The Academy clearly liked Another Round, or they wouldn’t have nominated Thomas Vinterberg for director as well. It’s a beautifully made film, but also a boringly obvious morality play with a pretentious concept (an obscure philosopher says day drinking is good for you, what could go wrong?) with a quasi-ambiguous ending tagged on (day drinking destroys your life, but gee, it can also reveal the real you before it kills you). It’ll be my biggest disappointment of the year if it wins International Film as it’s supposed to. I would highly recommend its competitors, especially the aforementioned documentary Collective, and the devastating portrayal of ethnic cleansing and life in its wake, Quo Vadis, Aida? Better Days and The Man Who Sold His Skin were both intense, thinky thrillers for anyone looking for good content in that genre.
Finally, the shorts. I’m a fan of all the documentary shorts and recommend watching them – most of them are available online for free. I’d have a horrible time picking one if I were lucky enough to have a vote. I don’t think there’s a consensus about who will win: the old Oscar standard would be Colette, because until recently any Holocaust doc would automatically win, but if they’re going BLM it could be A Love Song For Latasha. For live action shorts, I found The Present (in which a Palestinian father brings his daughter into Israel to find an anniversary gift for his wife) totally gripping and full of dread, while time loop drama Two Distant Strangers topped my personal list by being clever, moving, and timely. I’d like to see that win, and I think it’s quite possible. Feeling Through is more cheerful alternative, which could appeal to voters as feel-good representation of a deafblind man making friends with a homeless teen, or (less likely) turn them off as inspiration porn. Both The Letter Room, which follows a prison mail censor, and White Eye, a single shot film that sets in conflict a migrant worker, a bicycle owner, and the Israeli police, bring us the complexity in a situation where the main character initially thinks he knows the weight of his moral choices, and both are worth watching. Of the animated shorts, If Anything Happens I Love You (the story of a family coping through and after an unimaginable loss) seems to have the edge; of the three I’ve seen, it has my vote.

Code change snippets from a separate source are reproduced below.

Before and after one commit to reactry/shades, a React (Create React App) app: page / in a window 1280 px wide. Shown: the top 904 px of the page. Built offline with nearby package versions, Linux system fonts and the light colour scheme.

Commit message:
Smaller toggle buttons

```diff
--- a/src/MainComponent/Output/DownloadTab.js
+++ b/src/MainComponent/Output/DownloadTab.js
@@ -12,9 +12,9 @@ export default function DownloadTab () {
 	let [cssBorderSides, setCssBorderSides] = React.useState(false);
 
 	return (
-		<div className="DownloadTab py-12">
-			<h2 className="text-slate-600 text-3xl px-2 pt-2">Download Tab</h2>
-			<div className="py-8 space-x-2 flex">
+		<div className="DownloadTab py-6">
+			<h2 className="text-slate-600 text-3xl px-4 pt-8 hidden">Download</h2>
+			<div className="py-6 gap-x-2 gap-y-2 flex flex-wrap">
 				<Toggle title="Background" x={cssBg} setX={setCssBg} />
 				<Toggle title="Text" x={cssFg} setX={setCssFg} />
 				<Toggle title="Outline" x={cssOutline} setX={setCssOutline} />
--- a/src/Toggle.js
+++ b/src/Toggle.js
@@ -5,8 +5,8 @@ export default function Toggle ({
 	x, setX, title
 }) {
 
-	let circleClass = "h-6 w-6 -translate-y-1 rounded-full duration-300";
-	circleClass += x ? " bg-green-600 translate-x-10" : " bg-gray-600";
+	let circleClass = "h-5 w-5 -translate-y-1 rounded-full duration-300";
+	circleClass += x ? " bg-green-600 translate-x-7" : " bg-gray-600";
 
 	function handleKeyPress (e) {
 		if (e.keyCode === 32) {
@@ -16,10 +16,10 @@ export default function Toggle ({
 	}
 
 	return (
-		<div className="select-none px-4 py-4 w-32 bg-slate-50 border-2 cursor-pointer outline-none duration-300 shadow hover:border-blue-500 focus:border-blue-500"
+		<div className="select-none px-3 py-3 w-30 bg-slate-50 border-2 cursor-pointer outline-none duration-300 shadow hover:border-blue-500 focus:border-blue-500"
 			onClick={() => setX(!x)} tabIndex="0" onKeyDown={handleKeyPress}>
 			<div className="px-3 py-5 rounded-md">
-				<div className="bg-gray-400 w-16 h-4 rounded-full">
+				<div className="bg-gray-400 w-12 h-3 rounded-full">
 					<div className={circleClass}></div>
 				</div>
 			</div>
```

And there it is, the 2021 Oscars at an admittedly lengthy glance. There’s so much worth talking about this year; I’m looking forward to how it all turns out (Best Actress!). Will it make me freak out to see the nominees in a room together? I guess I’ll let you know tomorrow!